[[ ENTRIES PROVIDED open ]]
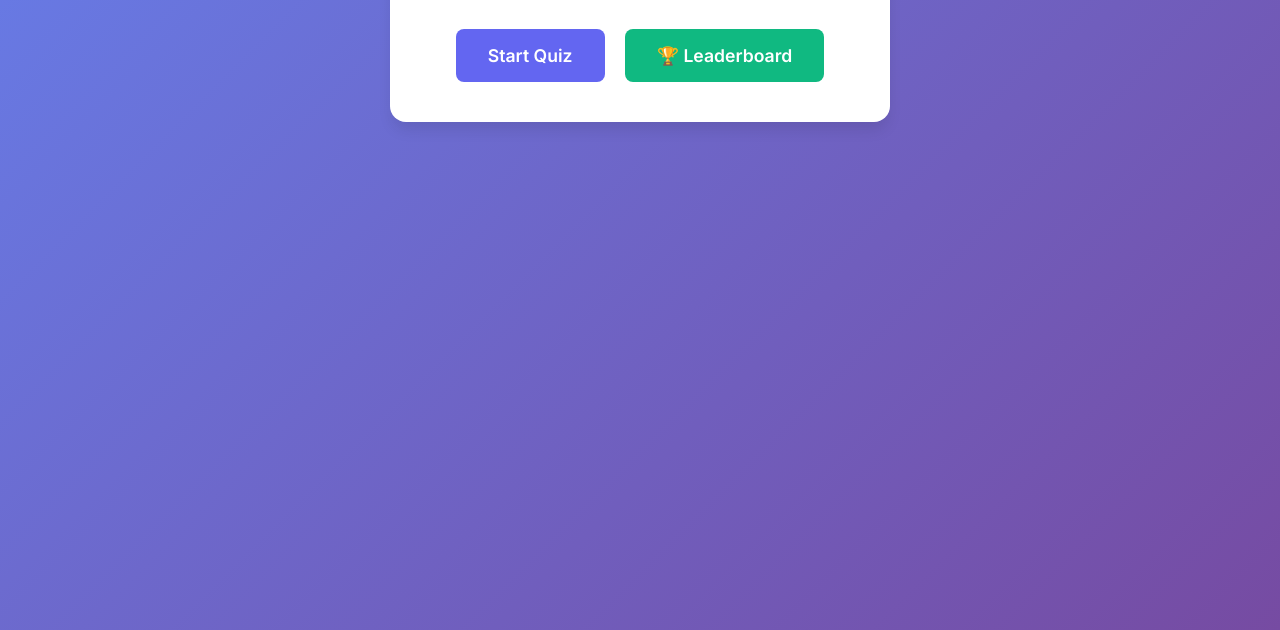
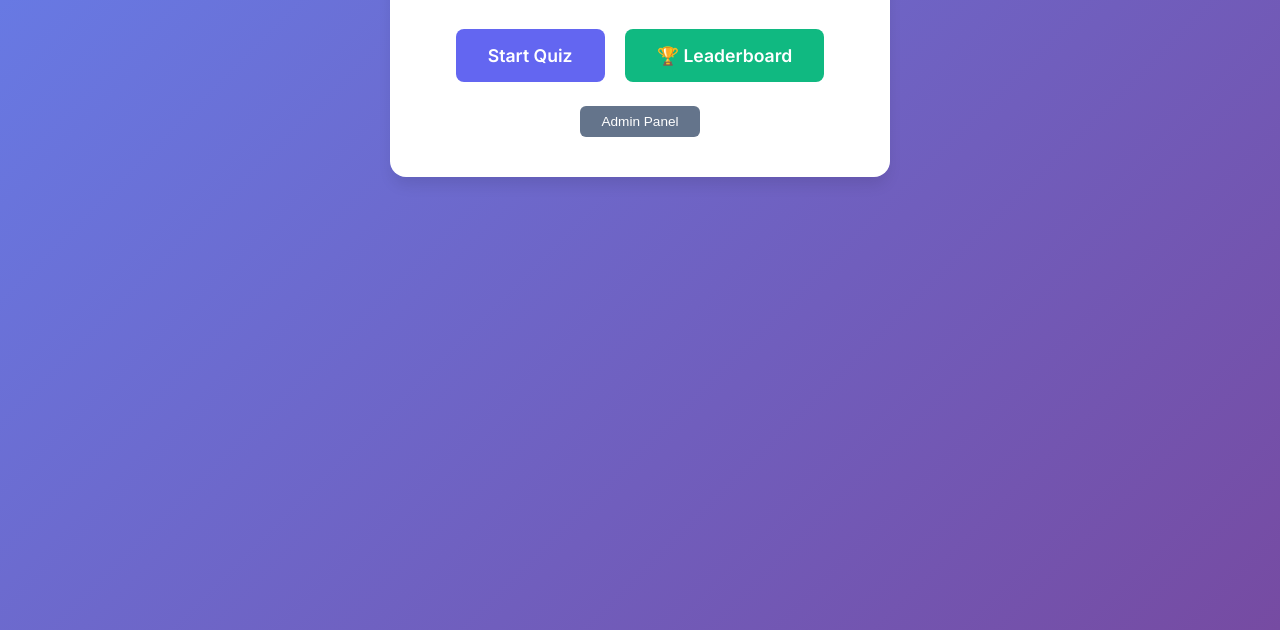
Before and after one commit to RoyalVK0007/quiz-platform, a website: page public/index.html in a window 1280 px wide. Shown: the part 202-832 px from the top of the page. Drawn offline with Linux system fonts and the light colour scheme; sample sign-in values are in the browser's storage.

Commit message:
v2.2 Beta, TESTING...

```diff
--- a/public/index.html
+++ b/public/index.html
@@ -14,6 +14,7 @@
   <p>Ready to test your knowledge?</p>
   <a href="quiz.html" class="start-btn" onclick="startFullscreenQuiz(event)">Start Quiz</a>
   <a href="leaderboard.html" class="start-btn" style="background: var(--success); margin-top: 1rem;">🏆 Leaderboard</a>
+  <button onclick="window.location.href='admin-login.html'" class="admin-btn">Admin Panel</button>
 </div>
 
 <script>
--- a/public/styles.css
+++ b/public/styles.css
@@ -718,6 +718,25 @@ body.quiz-active::before {
     margin-left: 0.5rem;
 }
 
+/* Admin Button */
+.admin-btn {
+    background: var(--text-light);
+    color: white;
+    border: none;
+    padding: 0.5rem 1rem;
+    border-radius: 6px;
+    cursor: pointer;
+    font-size: 0.85rem;
+    font-weight: 500;
+    margin-top: 1rem;
+    transition: all 0.2s ease;
+}
+
+.admin-btn:hover {
+    background: #475569;
+    transform: translateY(-1px);
+}
+
 /* Responsive Design */
 @media (max-width: 768px) {
     .container {
```
Also changed, not shown: public/leaderboard.html (+1 -0 lines), public/login.html (+1 -0 lines), public/result.html (+1 -0 lines), README.md.
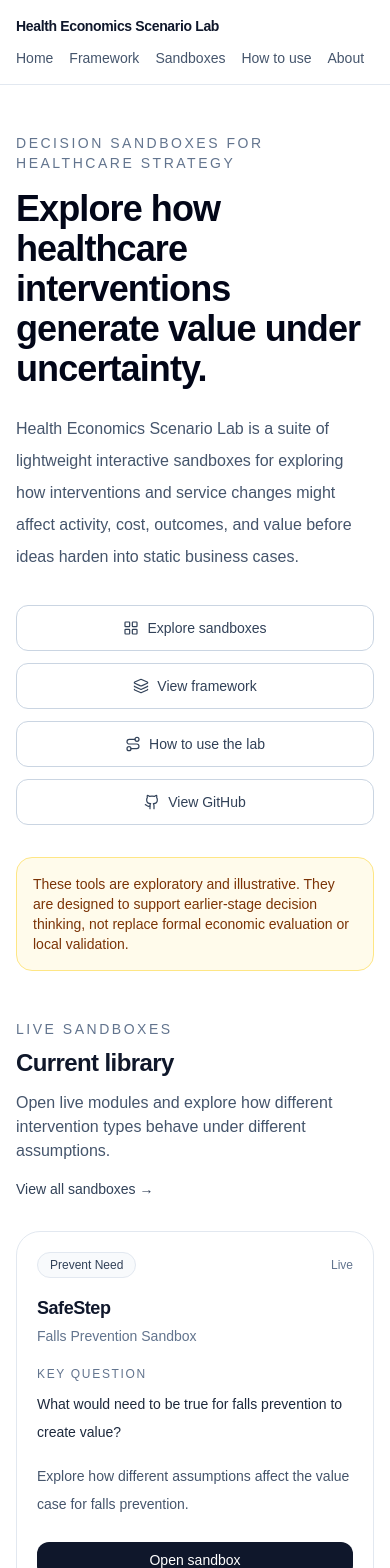
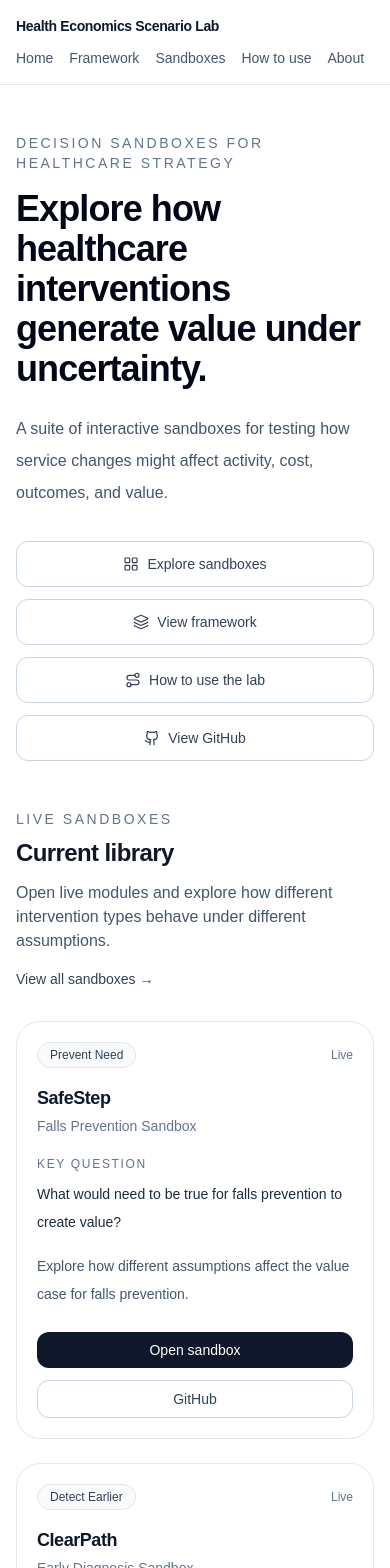
Before and after one commit to olivercareyncl/health-economics-scenario-lab, a Next.js app in the folder site/: page / in a window 390 px wide. Shown: the top 1568 px of the page. Built offline with nearby package versions, Linux system fonts and the light colour scheme.

Commit message:
Update page.tsx

```diff
--- a/site/src/app/page.tsx
+++ b/site/src/app/page.tsx
@@ -19,7 +19,13 @@ export default function HomePage() {
         <h1 className="mt-4 max-w-4xl text-4xl font-semibold tracking-tight text-slate-950 md:text-5xl">
           Explore how healthcare interventions generate value under uncertainty.
         </h1>
-        <p className="mt-6 max-w-3xl text-base leading-8 text-slate-600 md:text-lg">
+
+        <p className="mt-6 max-w-3xl text-base leading-8 text-slate-600 md:hidden">
+          A suite of interactive sandboxes for testing how service changes might
+          affect activity, cost, outcomes, and value.
+        </p>
+
+        <p className="mt-6 hidden max-w-3xl text-base leading-8 text-slate-600 md:block md:text-lg">
           Health Economics Scenario Lab is a suite of lightweight interactive
           sandboxes for exploring how interventions and service changes might
           affect activity, cost, outcomes, and value before ideas harden into
@@ -57,7 +63,7 @@ export default function HomePage() {
           </Link>
         </div>
 
-        <div className="mt-8 max-w-3xl rounded-2xl border border-amber-200 bg-amber-50 p-4 text-sm text-amber-900">
+        <div className="mt-8 hidden max-w-3xl rounded-2xl border border-amber-200 bg-amber-50 p-4 text-sm text-amber-900 md:block">
           These tools are exploratory and illustrative. They are designed to
           support earlier-stage decision thinking, not replace formal economic
           evaluation or local validation.
@@ -120,7 +126,7 @@ export default function HomePage() {
             </Link>
           </div>
 
-          <div className="mt-6 flex flex-wrap gap-3 text-sm text-slate-700">
+          <div className="mt-6 hidden flex-wrap gap-3 text-sm text-slate-700 md:flex">
             {[
               "Population at risk",
               "Coverage",
```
[[ ENTRIES PROVIDED closed ]]
WORK TO COMPLETE: Before copying the data, remove the pictures. Then repeat the rest exactly.

RESULT:
Before and after one commit to RoyalVK0007/quiz-platform, a website: page public/index.html in a window 1280 px wide. Shown: the part 202-832 px from the top of the page. Drawn offline with Linux system fonts and the light colour scheme; sample sign-in values are in the browser's storage.

Commit message:
v2.2 Beta, TESTING...

```diff
--- a/public/index.html
+++ b/public/index.html
@@ -14,6 +14,7 @@
   <p>Ready to test your knowledge?</p>
   <a href="quiz.html" class="start-btn" onclick="startFullscreenQuiz(event)">Start Quiz</a>
   <a href="leaderboard.html" class="start-btn" style="background: var(--success); margin-top: 1rem;">🏆 Leaderboard</a>
+  <button onclick="window.location.href='admin-login.html'" class="admin-btn">Admin Panel</button>
 </div>
 
 <script>
--- a/public/styles.css
+++ b/public/styles.css
@@ -718,6 +718,25 @@ body.quiz-active::before {
     margin-left: 0.5rem;
 }
 
+/* Admin Button */
+.admin-btn {
+    background: var(--text-light);
+    color: white;
+    border: none;
+    padding: 0.5rem 1rem;
+    border-radius: 6px;
+    cursor: pointer;
+    font-size: 0.85rem;
+    font-weight: 500;
+    margin-top: 1rem;
+    transition: all 0.2s ease;
+}
+
+.admin-btn:hover {
+    background: #475569;
+    transform: translateY(-1px);
+}
+
 /* Responsive Design */
 @media (max-width: 768px) {
     .container {
```
Also changed, not shown: public/leaderboard.html (+1 -0 lines), public/login.html (+1 -0 lines), public/result.html (+1 -0 lines), README.md.
Before and after one commit to olivercareyncl/health-economics-scenario-lab, a Next.js app in the folder site/: page / in a window 390 px wide. Shown: the top 1568 px of the page. Built offline with nearby package versions, Linux system fonts and the light colour scheme.

Commit message:
Update page.tsx

```diff
--- a/site/src/app/page.tsx
+++ b/site/src/app/page.tsx
@@ -19,7 +19,13 @@ export default function HomePage() {
         <h1 className="mt-4 max-w-4xl text-4xl font-semibold tracking-tight text-slate-950 md:text-5xl">
           Explore how healthcare interventions generate value under uncertainty.
         </h1>
-        <p className="mt-6 max-w-3xl text-base leading-8 text-slate-600 md:text-lg">
+
+        <p className="mt-6 max-w-3xl text-base leading-8 text-slate-600 md:hidden">
+          A suite of interactive sandboxes for testing how service changes might
+          affect activity, cost, outcomes, and value.
+        </p>
+
+        <p className="mt-6 hidden max-w-3xl text-base leading-8 text-slate-600 md:block md:text-lg">
           Health Economics Scenario Lab is a suite of lightweight interactive
           sandboxes for exploring how interventions and service changes might
           affect activity, cost, outcomes, and value before ideas harden into
@@ -57,7 +63,7 @@ export default function HomePage() {
           </Link>
         </div>
 
-        <div className="mt-8 max-w-3xl rounded-2xl border border-amber-200 bg-amber-50 p-4 text-sm text-amber-900">
+        <div className="mt-8 hidden max-w-3xl rounded-2xl border border-amber-200 bg-amber-50 p-4 text-sm text-amber-900 md:block">
           These tools are exploratory and illustrative. They are designed to
           support earlier-stage decision thinking, not replace formal economic
           evaluation or local validation.
@@ -120,7 +126,7 @@ export default function HomePage() {
             </Link>
           </div>
 
-          <div className="mt-6 flex flex-wrap gap-3 text-sm text-slate-700">
+          <div className="mt-6 hidden flex-wrap gap-3 text-sm text-slate-700 md:flex">
             {[
               "Population at risk",
               "Coverage",
```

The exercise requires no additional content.